They expect me to say things in my tradition because I'm the presiding bishop. But when you start to talk to family and neighbors in your communities and say this is not just some boutique spiritual issue. It's this boutique issue, but this is a spiritual issue, and let's find one little place where we can start. I think that that's really important.
We do work with Evangelicals, the other kind of Evangelicals, though they don't think we're-- whatever. It's--because there's a growing awareness amongst particularly, I think, in the millennial Gen X-ers, Gen Y folks that the understanding of being given dominion of the Earth has been misused in the Christian tradition to allow for exploitation. So we're trying to find these-- I say not the usual suspects, especially when we're lobbying because I think we can get a better hearing than with folks when-- they're used to the Lutheran ELCA showing up for this stuff and the Unitarian Universalists. It's true.
But if we form alliances with Jews and Muslims of different practices, of different movements, and also with Evangelicals or quote, "conservative religious folks," I think that makes a greater impact. So one, it's local. And it's up to us to start and activate this because we're all somewhere. And two, yes, gather unexpected coalitions.

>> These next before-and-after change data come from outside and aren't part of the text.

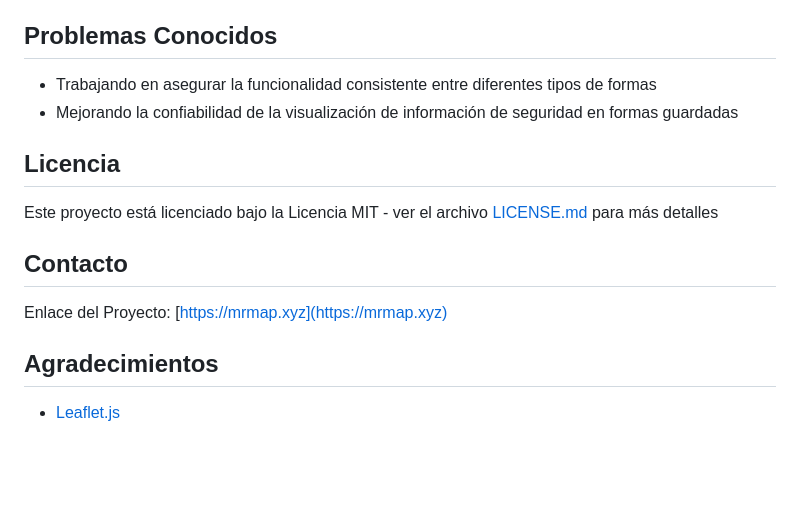
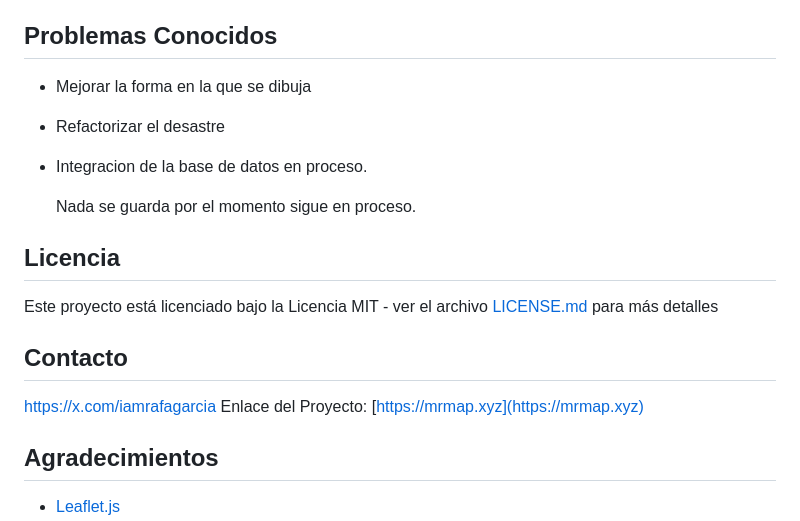
Before and after one commit to ImightbeRafa/IAMMAP, a Markdown page: README.md, the part around the change. Drawn GitHub-style; blank space fills up the shorter version.

```diff
--- a/README.md
+++ b/README.md
@@ -131,15 +131,18 @@ npm run deploy
 
 ## Problemas Conocidos
 
-- Trabajando en asegurar la funcionalidad consistente entre diferentes tipos de formas
-- Mejorando la confiabilidad de la visualización de información de seguridad en formas guardadas
+- Mejorar la forma en la que se dibuja
+- Refactorizar el desastre
+- Integracion de la base de datos en proceso.
+
+  Nada se guarda por el momento sigue en proceso.
 
 ## Licencia
 
 Este proyecto está licenciado bajo la Licencia MIT - ver el archivo [LICENSE.md](LICENSE.md) para más detalles
 
 ## Contacto
-
+https://x.com/iamrafagarcia
 Enlace del Proyecto: [https://mrmap.xyz](https://mrmap.xyz)
 
 ## Agradecimientos
```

Sofía Betancourt: I completely agree. There is so much to learn from coalition building in a wide variety of organizing movements and direct action groups. And the things that we have learned, especially in faith-based organizing, is that we seek for places of commonality. We seek for shared values. We don't actually have to have exactly shared theologies to show up from the place of our values and our daily sense of living to do the work.
And I think also that there is an unfair stereotype, actually, about conservative Christian movements and the environment that have actually been--
I'm sorry. You're now hearing the tornado warning. It's noon in California on the first Wednesday of the month. Apologies for the noise. But when we look at the history of, say, the Endangered Species Act, you're going to see a conservative religious community showing up to protect because creation care is a theological value. And so I think we really have to prioritize this understanding that the way we've siloed in our religious communities actually is not particularly godly nor sacred and that there are ways to build relationships in human community for a greater good and that we prioritize those spaces.
We can leave some theological debate to the classroom, and to writing, and even to beautiful religious conversations. But actually, when there is urgency in the work, when we're promoting the work of justice, we look for places of overlap. Not erasure. I don't mean making everybody the same. But yes, unexpected coalition is one of the most impactful forward movement kind of investments that we can make. When we show up together, it is actually very difficult to tell us that the community and the country doesn't care about these issues.
Dan McKanan: And Rosalyn, you can have a final word.
Rosalyn LaPier: I guess my only final word-- and it's not connected to our last question there-- is just that we need to really-- and we've mentioned this a few times already-- really rethink that mythology that we have in American society about the idea of wilderness and about the idea of nature as being out there when it can be right here. And I think that unfortunately, that myth has done more damage over the years, I think, than has benefited us as a society. So thank you.
Dan McKanan: Thank you all so much. That's a great ending because through the magic of Zoom, all of us are right here in 200-plus different places. So I invite you to take what you've heard today and let it take deep root in the places where you find yourselves, all of which are sacred. Thank you.